Here I have to share the concerns expressed by Paul Collins. I can see the Tower of Babel revisited as those still in the pews struggle with new wordings in the Creed and Gloria as well as other responses. Is it worth all the expense, hassle and confusion it will cause? Will Rome provide subsidies for poorer parishes to cover the costs of new Lectionaries, Missals, Hymnals and instruction books for the congregations? I repeat is it all worth it? I suspect not.
One of the "Buzz" expressions now popular in Rome is "Reform of the Reform". Sounds positive but what does it mean? Its a euphemism for undoing aspects of Vatican II's work. Close to a lie, does Rome lie? and is it still a sin to tell a lie? Me being flippant. Back to the serious.

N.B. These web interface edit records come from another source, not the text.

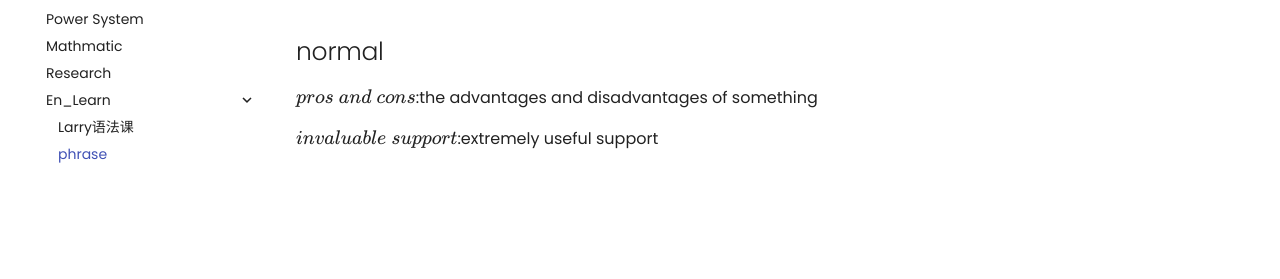
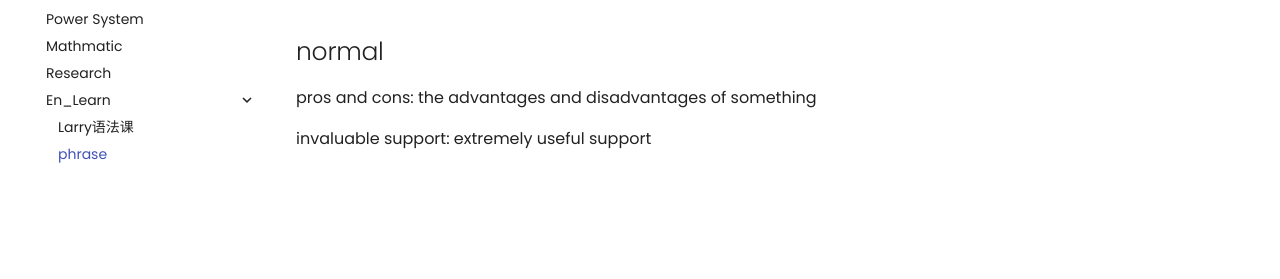
Before and after one commit to Pengyu-Jin/Pengyu-Jin.github.io, an MkDocs documentation site: the page built from docs/major/EN-learn/phrase.md, in a window 1280 px wide. Shown: the part 194-473 px from the top of the page. Built offline with MkDocs 1.6.1 and Material for MkDocs 9.7.7, drawn with Linux system fonts in a browser that asks for light colours.

Commit message:
style change 261

```diff
--- a/docs/major/EN-learn/phrase.md
+++ b/docs/major/EN-learn/phrase.md
@@ -1,4 +1,4 @@
 ## normal
-$pros \ and \ cons$:the advantages and disadvantages of something
+pros and cons: the advantages and disadvantages of something
 
-$invaluable \ support$:extremely useful support
+invaluable support: extremely useful support
```
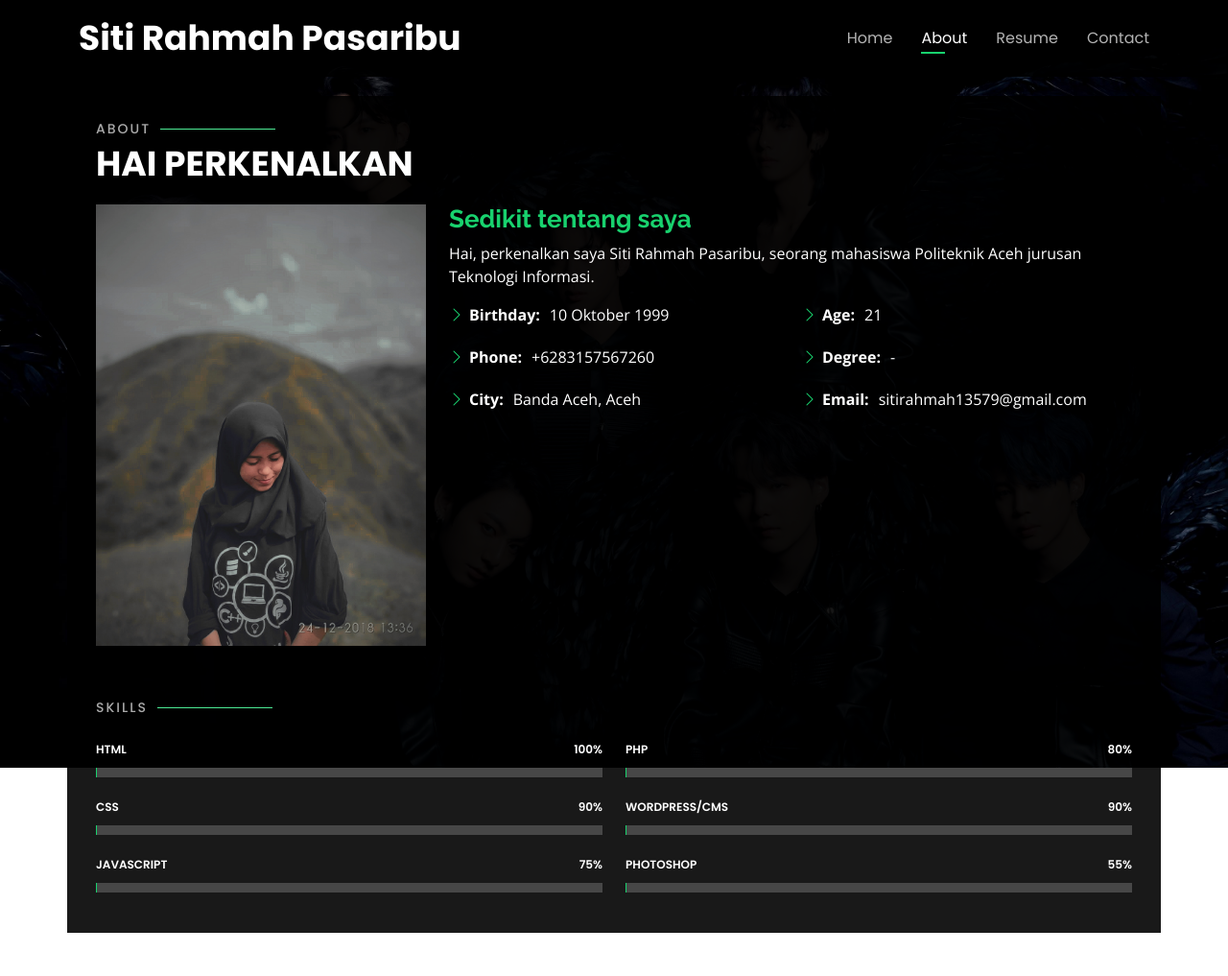
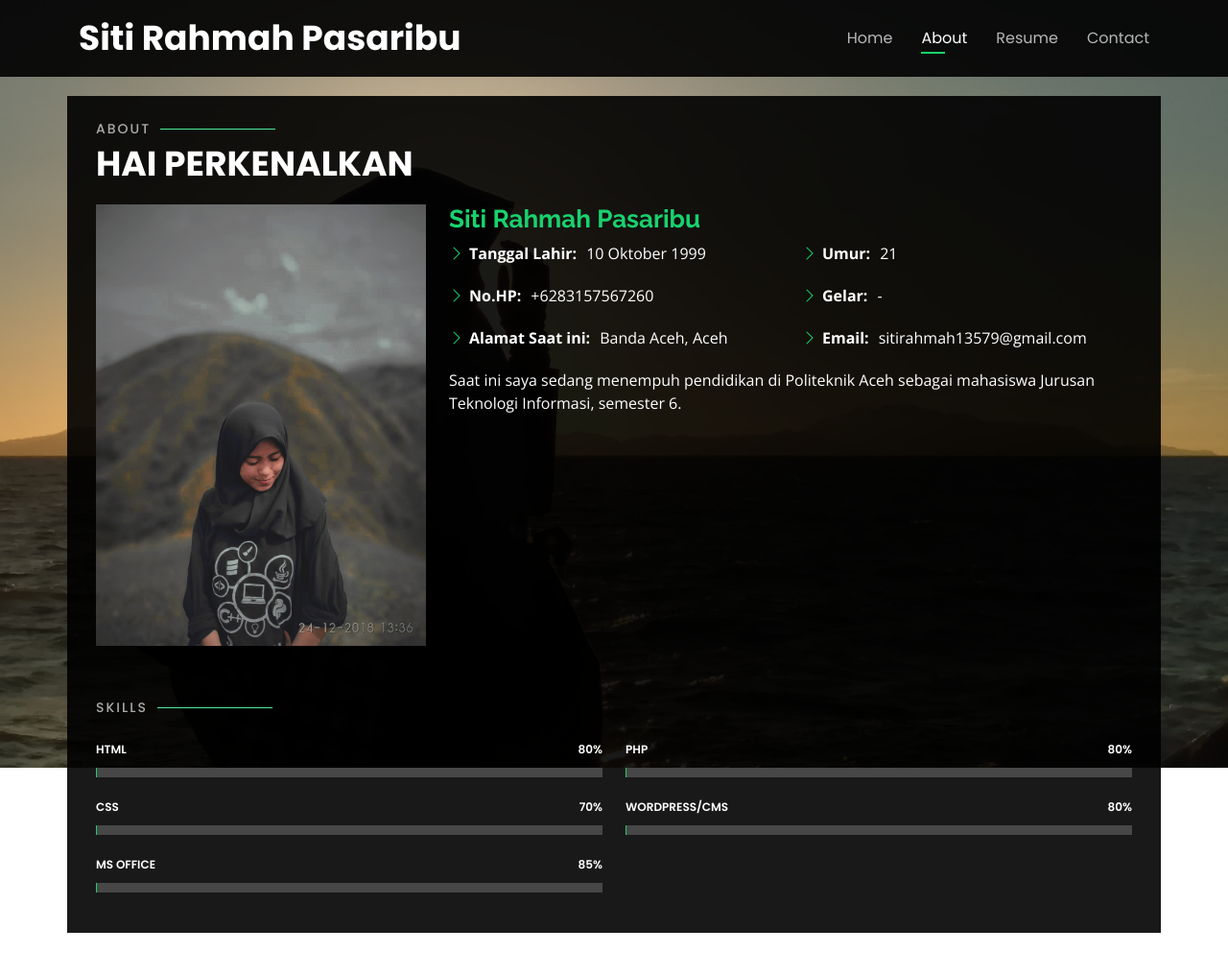
Before and after one commit to sitirahmahpasaribu/open-source, a PHP site: page / in a window 1280 px wide, after a click on "About". Shown: the whole page at 96% size. Run offline with PHP 8.4, Linux system fonts and the light colour scheme.

Commit message:
tugas open source

```diff
--- a/index.php
+++ b/index.php
@@ -51,8 +51,8 @@
       </nav><!-- .navbar -->
 
       <div class="social-links">
-        <a href="https://www.facebook.com/heiyrbnitsme" class="facebook"><i class="bi bi-facebook"></i></a>
-        <a href="https://www.instagram.com/siti.rahmah1910/" class="instagram"><i class="bi bi-instagram"></i></a>
+        <a href="https://www.instagram.com/heiyrbnitsme/" class="facebook"><i class="bi bi-facebook"></i></a>
+        <a href="https://www.facebook.com/siti.rahmah1910/" class="instagram"><i class="bi bi-instagram"></i></a>
       </div>
 
     </div>
@@ -74,25 +74,29 @@
           <img src="assets/img/saya.jpg" class="img-fluid" alt="">
         </div>
         <div class="col-lg-8 pt-4 pt-lg-0 content" data-aos="fade-left">
-          <h3> Sedikit tentang saya </h3>
-          <p class>
-            Hai, perkenalkan saya Siti Rahmah Pasaribu, seorang mahasiswa Politeknik Aceh jurusan Teknologi Informasi.
-          </p>
+          <h3> Siti Rahmah Pasaribu</h3>
+
           <div class="row">
             <div class="col-lg-6">
               <ul>
-                <li><i class="bi bi-chevron-right"></i> <strong>Birthday:</strong> <span>10 Oktober 1999</span></li>
-                <li><i class="bi bi-chevron-right"></i> <strong>Phone:</strong> <span>+6283157567260</span></li>
-                <li><i class="bi bi-chevron-right"></i> <strong>City:</strong> <span>Banda Aceh, Aceh</span></li>
+                <li><i class="bi bi-chevron-right"></i> <strong>Tanggal Lahir:</strong> <span>10 Oktober 1999</span></li>
+                <li><i class="bi bi-chevron-right"></i> <strong>No.HP:</strong> <span>+6283157567260</span></li>
+                <li><i class="bi bi-chevron-right"></i> <strong>Alamat Saat ini:</strong> <span>Banda Aceh, Aceh</span></li>
               </ul>
             </div>
+
             <div class="col-lg-6">
               <ul>
-                <li><i class="bi bi-chevron-right"></i> <strong>Age:</strong> <span>21</span></li>
-                <li><i class="bi bi-chevron-right"></i> <strong>Degree:</strong> <span>-</span></li>
+                <li><i class="bi bi-chevron-right"></i> <strong>Umur:</strong> <span>21</span></li>
+                <li><i class="bi bi-chevron-right"></i> <strong>Gelar:</strong> <span>-</span></li>
                 <li><i class="bi bi-chevron-right"></i> <strong>Email:</strong> <span>sitirahmah13579@gmail.com</span></li>
               </ul>
             </div>
+
+            <p class>
+            Saat ini saya sedang menempuh pendidikan di Politeknik Aceh sebagai mahasiswa Jurusan Teknologi Informasi, semester 6.
+          </p>
+
           </div>
         </div>
       </div>
@@ -112,23 +116,23 @@
         <div class="col-lg-6">
 
           <div class="progress">
-            <span class="skill">HTML <i class="val">100%</i></span>
+            <span class="skill">HTML <i class="val">80%</i></span>
             <div class="progress-bar-wrap">
-              <div class="progress-bar" role="progressbar" aria-valuenow="100" aria-valuemin="0" aria-valuemax="100"></div>
+              <div class="progress-bar" role="progressbar" aria-valuenow="80" aria-valuemin="0" aria-valuemax="100"></div>
             </div>
           </div>
 
           <div class="progress">
-            <span class="skill">CSS <i class="val">90%</i></span>
+            <span class="skill">CSS <i class="val">70%</i></span>
             <div class="progress-bar-wrap">
-              <div class="progress-bar" role="progressbar" aria-valuenow="90" aria-valuemin="0" aria-valuemax="100"></div>
+              <div class="progress-bar" role="progressbar" aria-valuenow="70" aria-valuemin="0" aria-valuemax="100"></div>
             </div>
           </div>
 
           <div class="progress">
-            <span class="skill">JavaScript <i class="val">75%</i></span>
+            <span class="skill">MS Office <i class="val">85%</i></span>
             <div class="progress-bar-wrap">
-              <div class="progress-bar" role="progressbar" aria-valuenow="75" aria-valuemin="0" aria-valuemax="100"></div>
+              <div class="progress-bar" role="progressbar" aria-valuenow="85" aria-valuemin="0" aria-valuemax="100"></div>
             </div>
           </div>
 
@@ -144,18 +148,12 @@
           </div>
 
           <div class="progress">
-            <span class="skill">WordPress/CMS <i class="val">90%</i></span>
+            <span class="skill">WordPress/CMS <i class="val">80%</i></span>
             <div class="progress-bar-wrap">
-              <div class="progress-bar" role="progressbar" aria-valuenow="90" aria-valuemin="0" aria-valuemax="100"></div>
+              <div class="progress-bar" role="progressbar" aria-valuenow="80" aria-valuemin="0" aria-valuemax="100"></div>
             </div>
           </div>
 
-          <div class="progress">
-            <span class="skill">Photoshop <i class="val">55%</i></span>
-            <div class="progress-bar-wrap">
-              <div class="progress-bar" role="progressbar" aria-valuenow="55" aria-valuemin="0" aria-valuemax="100"></div>
-            </div>
-          </div>
 
         </div>
 
@@ -277,11 +275,8 @@
             <i class="bx bx-share-alt"></i>
             <h3>Social Profiles</h3>
             <div class="social-links">
-              <a href="#" class="twitter"><i class="bi bi-twitter"></i></a>
-              <a href="#" class="facebook"><i class="bi bi-facebook"></i></a>
-              <a href="#" class="instagram"><i class="bi bi-instagram"></i></a>
-              <a href="#" class="google-plus"><i class="bi bi-skype"></i></a>
-              <a href="#" class="linkedin"><i class="bi bi-linkedin"></i></a>
+              <a href="https://www.facebook.com/siti.rahmah1910/" class="facebook"><i class="bi bi-facebook"></i></a>
+              <a href="https://www.instagram.com/heiyrbnitsme/" class="instagram"><i class="bi bi-instagram"></i></a>
             </div>
           </div>
         </div>
@@ -290,14 +285,14 @@
           <div class="info-box">
             <i class="bx bx-envelope"></i>
             <h3>Email</h3>
-            <p>sitirahmah13579@gamil.com</p>
+            <p>sitirahmah13579@gmail.com</p>
           </div>
         </div>
         <div class="col-md-6 mt-4 d-flex align-items-stretch">
           <div class="info-box">
             <i class="bx bx-phone-call"></i>
             <h3>No Hp</h3>
-            <p>+62 83157567260</p>
+            <p> +62 83157567260</p>
           </div>
         </div>
       </div>
```
Also changed, not shown: assets/img/bts.jpg.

As I prepared this an article in The Tablet (3 Oct) caught my eye: CHANGING RITE, UNCHANGING TRUTH by John F. Baldovin. A Professor in Theology and Liturgy at Boston College Massachusetts USA John Baldovin deals in a scholarly way with the development of liturgy over the centuries. He makes the point that liturgy has always been subject to change. The Latin liturgy was introduced in the 4th century and variations documented by him continued over the centuries. Here we focus on Pius the 5th and the Council of Trent in 1570 with the Tridentine Mass. It's a long way to go back for inspiration for a translation appropriate to the 21st Century and it's here that "reformers of the reform" seek a return to a basis for modern (?) translation. Coupled with this is — nudge nudge, wink wink — support by Rome for greater use of the Latin Mass.
Finally another gem from John Baldovin. In 1786 the Synod of Pistoia (Tuscany) sought to simplify and reform the liturgy. It recommended that Sundays be given greater prominence, that novenas, octaves, tridua and public processions be banned. The people were to be instructed and encouraged to have a closer involvement with the priest at Mass, Communion should be available to all and . . . wait for it . . . the vernacular was recommended! However eight years later Pius 6th condemned the Synod, so what's new?
Repeating, John Baldovin's article in The Tablet is well worth reading as is Paul Collins' And Also with You on the Net.
George Ripon October 2009
What are your thoughts on this commentary?